JATO analyst Felipe Munoz agrees that big manufacturers ‘can’t simply stop producing combustion cars now, not least because they need them to finance their electrification plans.’ Tesla, he argues, is at the root of it all, by changing the game in terms of technology and innovation. ‘Competing against it with the same models is not the way. Traditional car makers need to reinvent themselves – splitting the business is one way to do it.’
Organising in a split way could mean a more complicated business structure, and could mean having an entire division staring down the barrel of obsolescence. So much so that Ford has already announced job cuts as of March 2023, including 1,100 jobs at its Valencia plant as well as 3,800 roles in development and administration in the UK and Germany, as it reshuffles its production requirements ahead of producing more EVs.
‘But that’s the risk of having modern guys and an “old fashioned” unit,’ says our Renault insider.
JATO’s Munoz adds: ‘It won’t feel appealing to be in the part that’ll disappear. I also doubt it’ll help businesses react faster to trends.

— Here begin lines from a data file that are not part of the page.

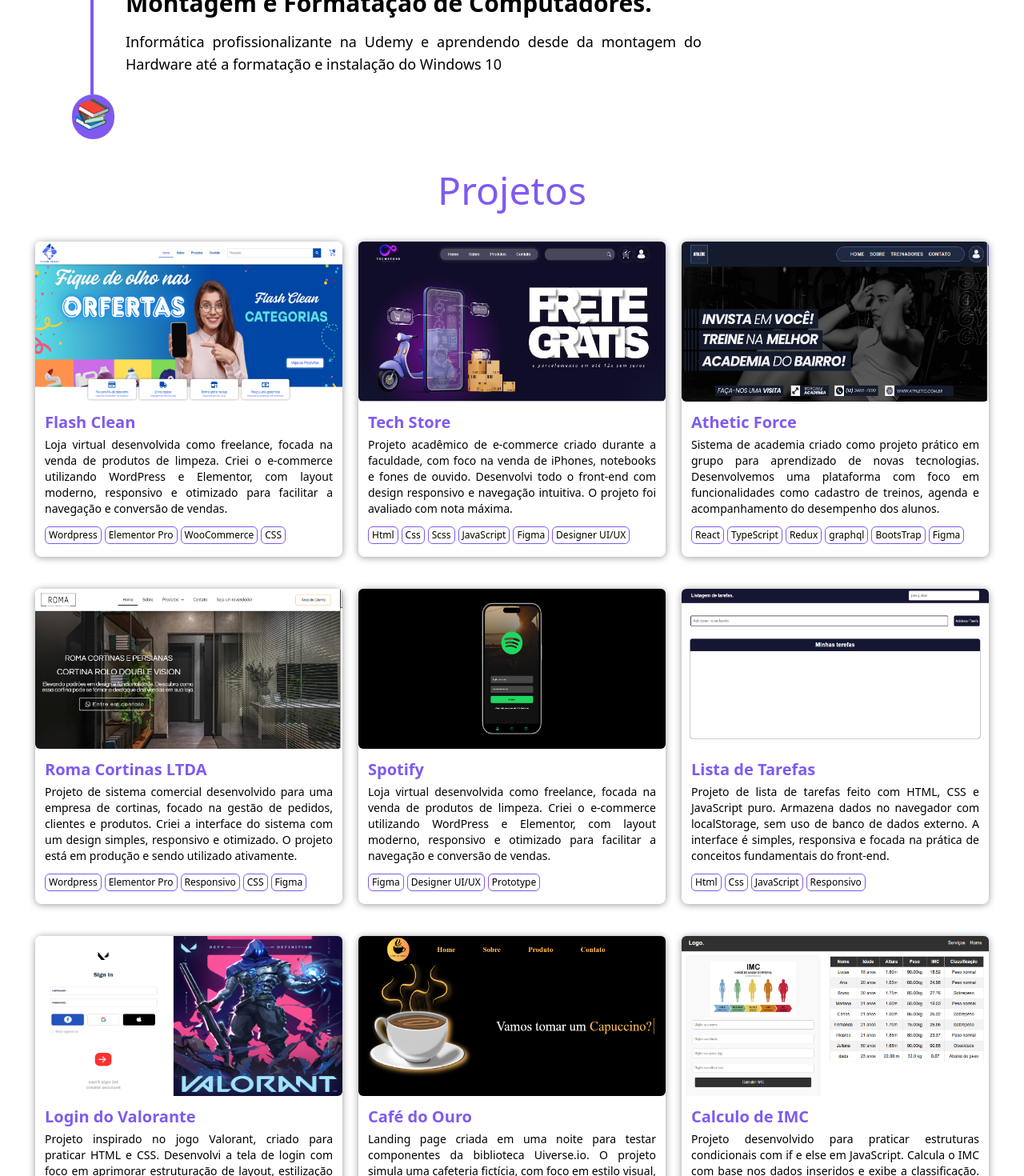
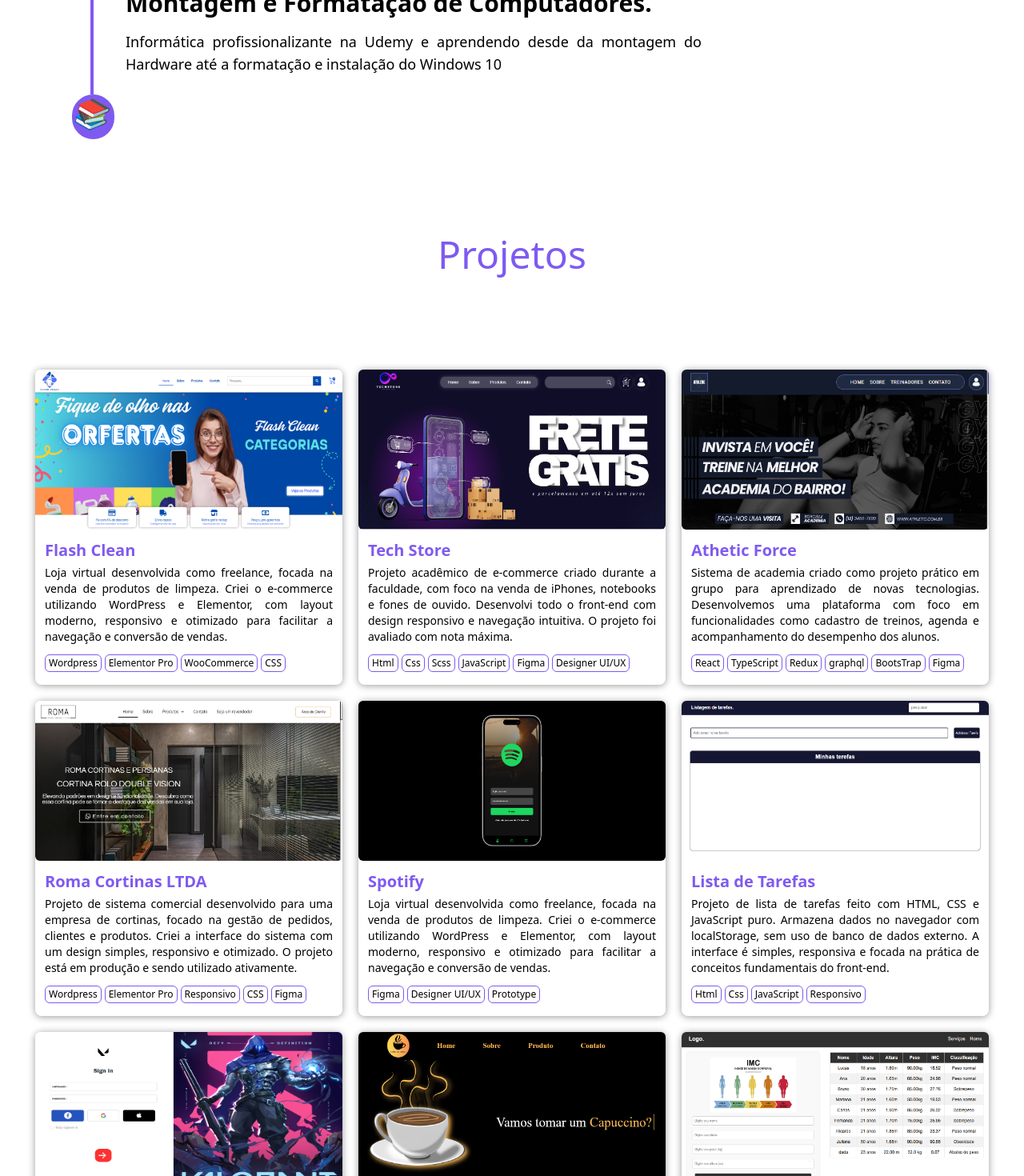
Before and after one commit to gustavoLim4/portfolio-1, a React (Vite) app: page / in a window 1280 px wide. Shown: the part 2447-3917 px from the top of the page at 80% size. Built offline with nearby package versions, Linux system fonts and the light colour scheme.

Commit message:
Arrumando padding

```diff
--- a/src/components/Projetos/Projetos.tsx
+++ b/src/components/Projetos/Projetos.tsx
@@ -21,11 +21,11 @@
     }
     const claro: Tema = {
         bgcolor: "bg-[#fff] transition duration-400 ease-in-out",
-        h1projetos: "text-5xl py-10 flex justify-center text-[#7f5af0] transition duration-400 ease-in-out",
+        h1projetos: "text-5xl py-30 flex justify-center text-[#7f5af0] transition duration-400 ease-in-out",
     }
     const escuro: Tema = {
         bgcolor: "bg-[#1f1f1f] transition duration-400 ease-in-out",
-        h1projetos: "text-5xl py-10 flex justify-center text-[#0400ff] transition duration-400 ease-in-out",
+        h1projetos: "text-5xl py-30 flex justify-center text-[#0400ff] transition duration-400 ease-in-out",
 
     }
     return (
@@ -35,7 +35,7 @@
                     Projetos
                 </h1>
                 <div className="mx-20">
-                    <div className="flex gap-5 w-full mb-10 justify-center">
+                    <div className="flex gap-5 w-full mb-5 justify-center">
                         <Cards
                             rota="https://flashclean.com.br"
                             imagem={FlashClean}
@@ -69,7 +69,7 @@
                         />
 
                     </div>
-                    <div className="flex gap-5 w-full mb-10 justify-center">
+                    <div className="flex gap-5 w-full mb-5 justify-center">
                         <Cards
                             rota="https://romacortinas.com.br"
                             imagem={RomaCortinas}
```
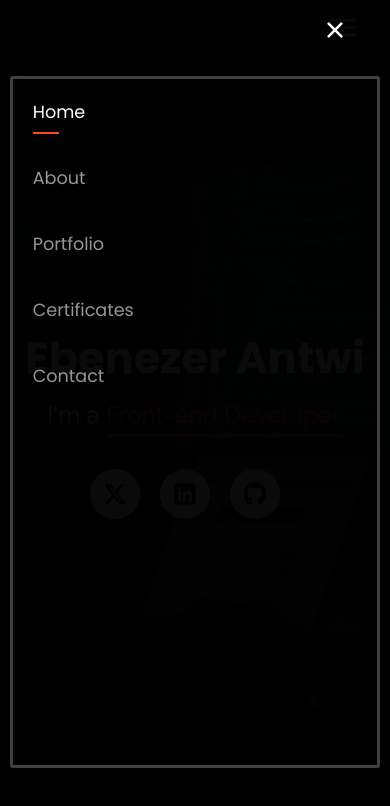
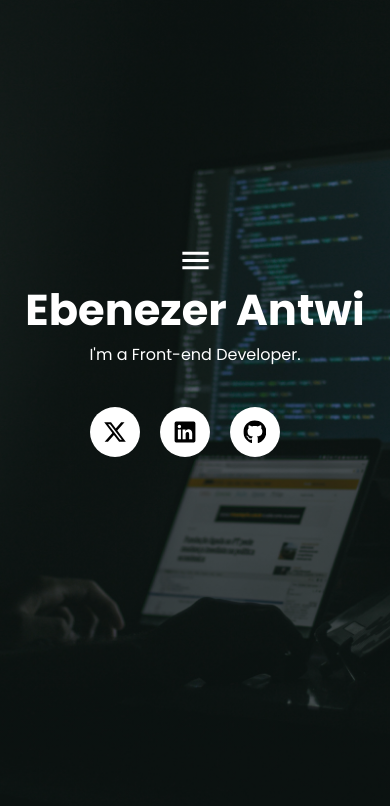
Before and after one commit to kwadwoambitious/My-Portfolio, a React (Create React App) app: page / in a window 390 px wide. Shown: the top 806 px of the page. Built offline with nearby package versions, Linux system fonts and the light colour scheme.

Commit message:
Made changes to this file

```diff
--- a/src/App.css
+++ b/src/App.css
@@ -12,48 +12,38 @@ body{
   background: linear-gradient(rgba(0, 0, 0, 0.562), rgba(0, 0, 0, 0.541)), url('./images/background-image.jpg');
   background-position: center;
   background-size: cover;
-  color: White;
+  background-attachment: fixed;
+  color: white;
   position: relative;
-  height: 100vh;
 }
 .home{
-  height: 100vh;
+  height: 83vh;
   display: flex;
   flex-direction: column;
   justify-content: center;
   padding-left: 50px;
   position: relative;
+  z-index: -1;
 }
 .home h1{
   font-size: 3.5em;
 }
-.home p{
+.home h2{
   font-size: 1.7rem;
   font-family: 'Raleway', sans-serif;
   margin-top: 10px;
 }
-.home p span{
+.home h2 span{
   color: #ff481d;
   border-bottom: 3px solid #ff481d;
   padding-bottom: 5px;
-}
-.home nav{
-  margin-top: 45px;
 }
 nav{
   display: flex;
   align-items: center;
 }
-.menu-bar{
+.menu-bar, .close-bar{
   width: 35px;
-  position: absolute;
-  top: 10px;
-  right: 30px;
-  cursor: pointer;
-  display: none;
-}
-nav img{
-  width: 30px;
   cursor: pointer;
   display: none;
 }
@@ -88,10 +78,10 @@ nav ul li{
 .nav-link:hover::after{
   width: 50%;
 }
-.active-link{
+.active{
   color: white;
 }
-.active-link::after{
+.active::after{
   content: '';
   position: absolute;
   background-color: #ff481d;
@@ -125,7 +115,7 @@ nav ul li{
   background-color: #ff481d;
 }
 header{
-  background-color: black;
+  background-color: rgba(0, 0, 0, 0.329);
   display: flex;
   align-items: center;
   justify-content: space-between;
@@ -139,6 +129,9 @@ header{
 .logo h1{
   color: white;
 }
+.logo h1 span{
+  color: #ff481d;
+}
 @media (max-width: 970px){
   header{
     padding: 10px 20px;
@@ -147,35 +140,26 @@ header{
     position: fixed;
     left: 0;
     top: 0;
-    background: rgba(0, 0, 0, 0.959);
+    background: rgba(0, 0, 0, 0.966);
     width: 100vw;
     height: 100vh;
     z-index: 1;
     padding: 0;
-    /* display: none; */
-  }
-  .nav-container nav{
-    margin-top: 0;
-  }
-  nav{
-    position: relative;
-    display: flex;
-    align-items: center;
-    justify-content: center;
-    height: 100vh;
+    display: none;
   }
   nav ul{
     display: flex;
     flex-direction: column;
     position: fixed;
-    position: absolute;
-    width: 95vw;
-    height: 82vh;
+    width: 85vw;
+    height: 85vh;
+    top: 50%;
+    left: 50%;
+    transform: translate(-50%, -50%);
     z-index: 1;
     border: 0.2rem solid #9996966c;
     border-radius: 3px;
     padding: 20px;
-    display: block;
   }
   nav ul li{
     margin-bottom: 40px;
@@ -184,25 +168,32 @@ header{
   .menu-bar{
     display: block;
   }
-  nav img{
+  .close-bar{
     display: block;
     position: absolute;
-    top: 15px;
-    right: 40px;
+    top: 10px;
+    right: 20px;
   }
+}
+.about-container{
+  background-color: black;
+  margin-top: 50px;
+}
+.about-container h2{
+  color: white;
 }
 @media (max-width: 500px){
   .home{
     align-items: center;
     padding: 0;
   }
-  .home h1, p, a{
+  .home h1, h2, a{
     text-align: center;
   }
   .home h1{
     font-size: 2.7em;
   }
-  .home p, .logo h1{
+  .home h2, .logo h1{
     font-size: 1.5em;
   }
 }
```
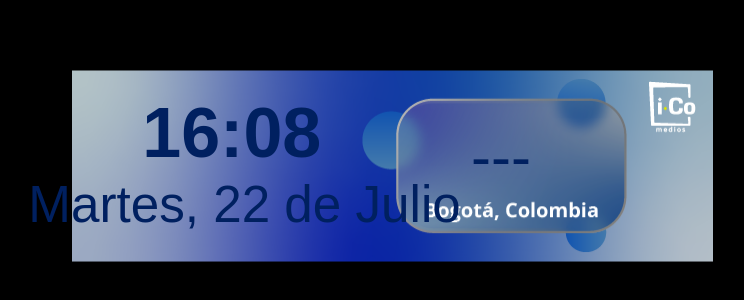
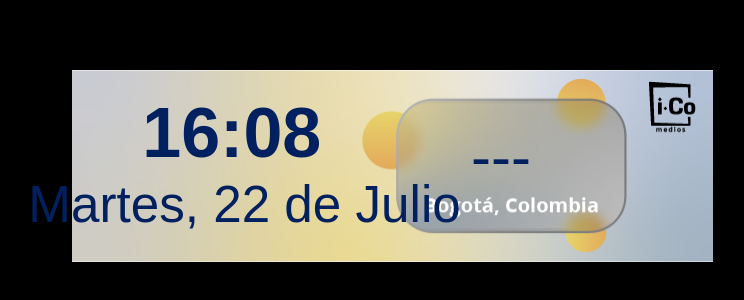
Before and after one commit to DannaiCo/Fechaclima641, a plain HTML site: page index.html in a window 1280 px wide. Shown: the part 234-534 px from the top of the page, without its empty margins (248-992 px from the left). Drawn offline with Linux system fonts and the light colour scheme; no server answers.

Commit message:
index.html

```diff
--- a/index.html
+++ b/index.html
@@ -110,7 +110,7 @@
 
     function updateBackground(currentHour) {
       const backgroundImage = document.getElementById('backgroundImage');
-      if (currentHour >= 11) {
+      if (currentHour >= 18) {
         backgroundImage.src = "CLIMANOCHE.png"; // Cambia por el nombre de tu fondo oscuro
       } else {
         backgroundImage.src = "CLIMATM.png"; // Fondo de día
```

But the combustion-to-EV shift is still at an early stage; splits like this will be temporary.
‘Car makers need to position EVs differently from what they’ve been doing for 100 years – the benefit is consumers will associate them as something more modern.’
But this structural change isn’t attractive to all car makers. ‘The car is one of the most complicated products in the world – I think you need one highly motivated and unified team that works hand in hand,’ Markus Schäfer, chief technology officer of Mercedes, tells CAR. ‘There are no losers and winners here, no old and new technology – everyone is part of the future.’